Arrived from England aboard the Berengaria at New York on August 25, 1933, age 19.
Daughter Bridget Duff by ex-husband Howard Duff.
Her daughter was born on April 23, 1952. She only weighed 4 pounds and almost died.
Widely respected as a pioneer for women filmmakers.
Not only is she the only woman to direct an episode of "The Twilight Zone" (1959) ("The Masks"),
she is also the only person to star in an episode ("The Sixteen-Millimeter Shrine") and direct one.
The second woman to be admitted to the Director's Guild. (The first was Dorothy Arzner
As rigid and tough-minded as Bette Davis, Ida would often refuse to play a
Davis hand-me-down role and was often suspended by Warner Bros. for doing so. It
was during those breaks that she would go on movie sets, chum around with the male directors and learned the craft
Blazing new trails, she became the only notable and respected female filmmaker of her era in
Daughter of Connie Emerald (1892-1959) and British revue star and film comedian Stanley
Cousin of actor Richard Lupino (1929-2005), Niece of actor Wallace Lupino
(1898-1961); Niece of Lupino Lane (1892-1959).
She was occasionally dubbed by Clelia Bernacchi, most notably in Hollywood Canteen (1944).
Became a lifelong friend of Mala Powers (whom she directed in Outrage (1950/I)).
When Ida died in 1995, Mala was the executor of her estate.
Thoroughly detested the telephone. She thought it was an intrusive instrument.
Favorite dessert was a sponge cake soaked in sherry and covered with custard, whipped cream, nuts, raisins, and
Was told she was not beautiful and had a "funny little pan" by the tough, crude, astute boss, Harry
Cohn, who ran Columbia Pictures.
Her "Aladdin Suite" was performed on radio by the prestigious Andre Kostelanetz
Orchestra. Other compositions were broadcast by the Los Angeles Philharmonic.
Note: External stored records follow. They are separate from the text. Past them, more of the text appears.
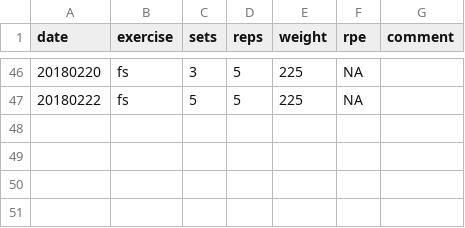
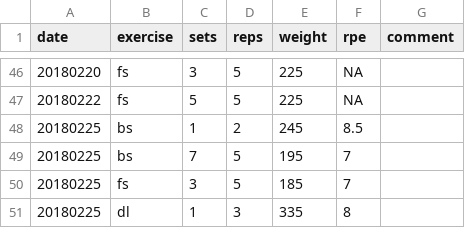
Before and after one commit to PalaceChan/Lifting, a CSV file: lifts.csv, drawn as a sheet; only a part is shown, gaps mark what is left out; the diff names each change by its address in the sheet, - before the commit and + after, or states it on an @@ line.

```diff
--- a/lifts.csv
+++ b/lifts.csv
+row 48: 20180225 | bs | 1 | 2 | 245 | 8.5
+row 49: 20180225 | bs | 7 | 5 | 195 | 7
+row 50: 20180225 | fs | 3 | 5 | 185 | 7
+row 51: 20180225 | dl | 1 | 3 | 335 | 8
```
Also changed, not shown: 2 other files.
Honed her acting expertise, rehearsing scenes before a mirror.